## [Records contained in a dataset]

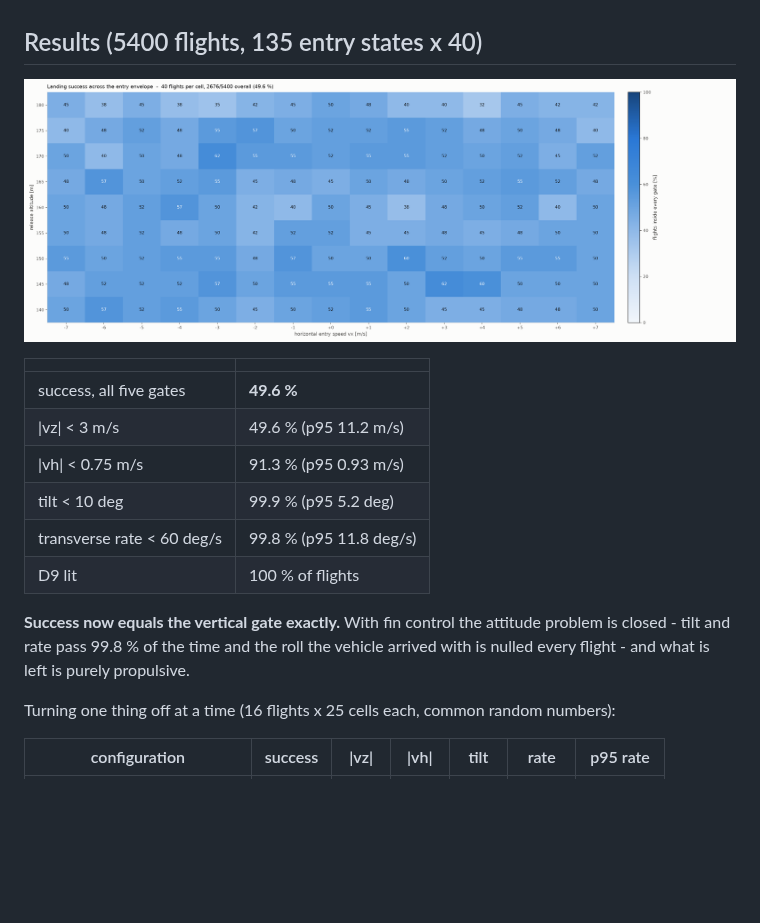
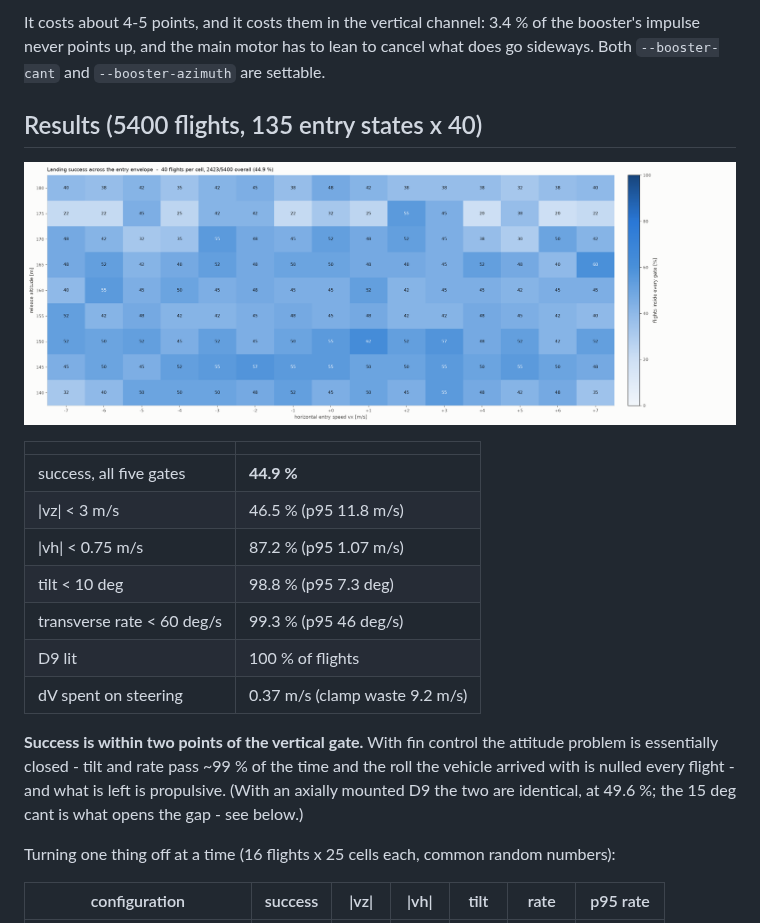
Before and after one commit to Tomasraketak/LandSim_Light, a Markdown page: README.md, the part around one of its changes. GitHub-like rendering; pictures changed too: figures/fig1_success_envelope.png; blank space fills up the shorter version.

Commit message:
Fix airbrake-induced roll, add canted D9 with feedforward and aero drift nulling

```diff
--- a/README.md
+++ b/README.md
@@ -162,3 +235,6 @@ Two things the model shows that are worth knowing before building it:
+It costs about 4-5 points, and it costs them in the vertical channel: 3.4 % of the
+booster's impulse never points up, and the main motor has to lean to cancel what does
+go sideways. Both `--booster-cant` and `--booster-azimuth` are settable.
 
 ## Results (5400 flights, 135 entry states x 40)
 
@@ -166,16 +242,19 @@ Two things the model shows that are worth knowing before building it:
 
 | | |
 |---|---|
-| success, all five gates | **49.6 %** |
-| \|vz\| < 3 m/s | 49.6 % (p95 11.2 m/s) |
-| \|vh\| < 0.75 m/s | 91.3 % (p95 0.93 m/s) |
-| tilt < 10 deg | 99.9 % (p95 5.2 deg) |
-| transverse rate < 60 deg/s | 99.8 % (p95 11.8 deg/s) |
+| success, all five gates | **44.9 %** |
+| \|vz\| < 3 m/s | 46.5 % (p95 11.8 m/s) |
+| \|vh\| < 0.75 m/s | 87.2 % (p95 1.07 m/s) |
+| tilt < 10 deg | 98.8 % (p95 7.3 deg) |
+| transverse rate < 60 deg/s | 99.3 % (p95 46 deg/s) |
 | D9 lit | 100 % of flights |
+| dV spent on steering | 0.37 m/s (clamp waste 9.2 m/s) |
 
-**Success now equals the vertical gate exactly.** With fin control the attitude
-problem is closed - tilt and rate pass 99.8 % of the time and the roll the vehicle
-arrived with is nulled every flight - and what is left is purely propulsive.
+**Success is within two points of the vertical gate.** With fin control the attitude
+problem is essentially closed - tilt and rate pass ~99 % of the time and the roll the
+vehicle arrived with is nulled every flight - and what is left is propulsive. (With an
+axially mounted D9 the two are identical, at 49.6 %; the 15 deg cant is what opens the
+gap - see below.)
 
 Turning one thing off at a time (16 flights x 25 cells each, common random numbers):
 
```
Also changed, not shown: other parts of README.md (+83 -10 lines), figures/fig2_touchdown_dispersion.png, figures/fig3_single_flight.png, figures/fig4_ignition_and_booster.png, figures/fig5_gates.png, 3 other files.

## [Task prompt]
The task calls for all lines in the entries that hold "points".

## [Answer section]
+It costs about 4-5 points, and it costs them in the vertical channel: 3.4 % of the
+booster's impulse never points up, and the main motor has to lean to cancel what does
+**Success is within two points of the vertical gate.** With fin control the attitude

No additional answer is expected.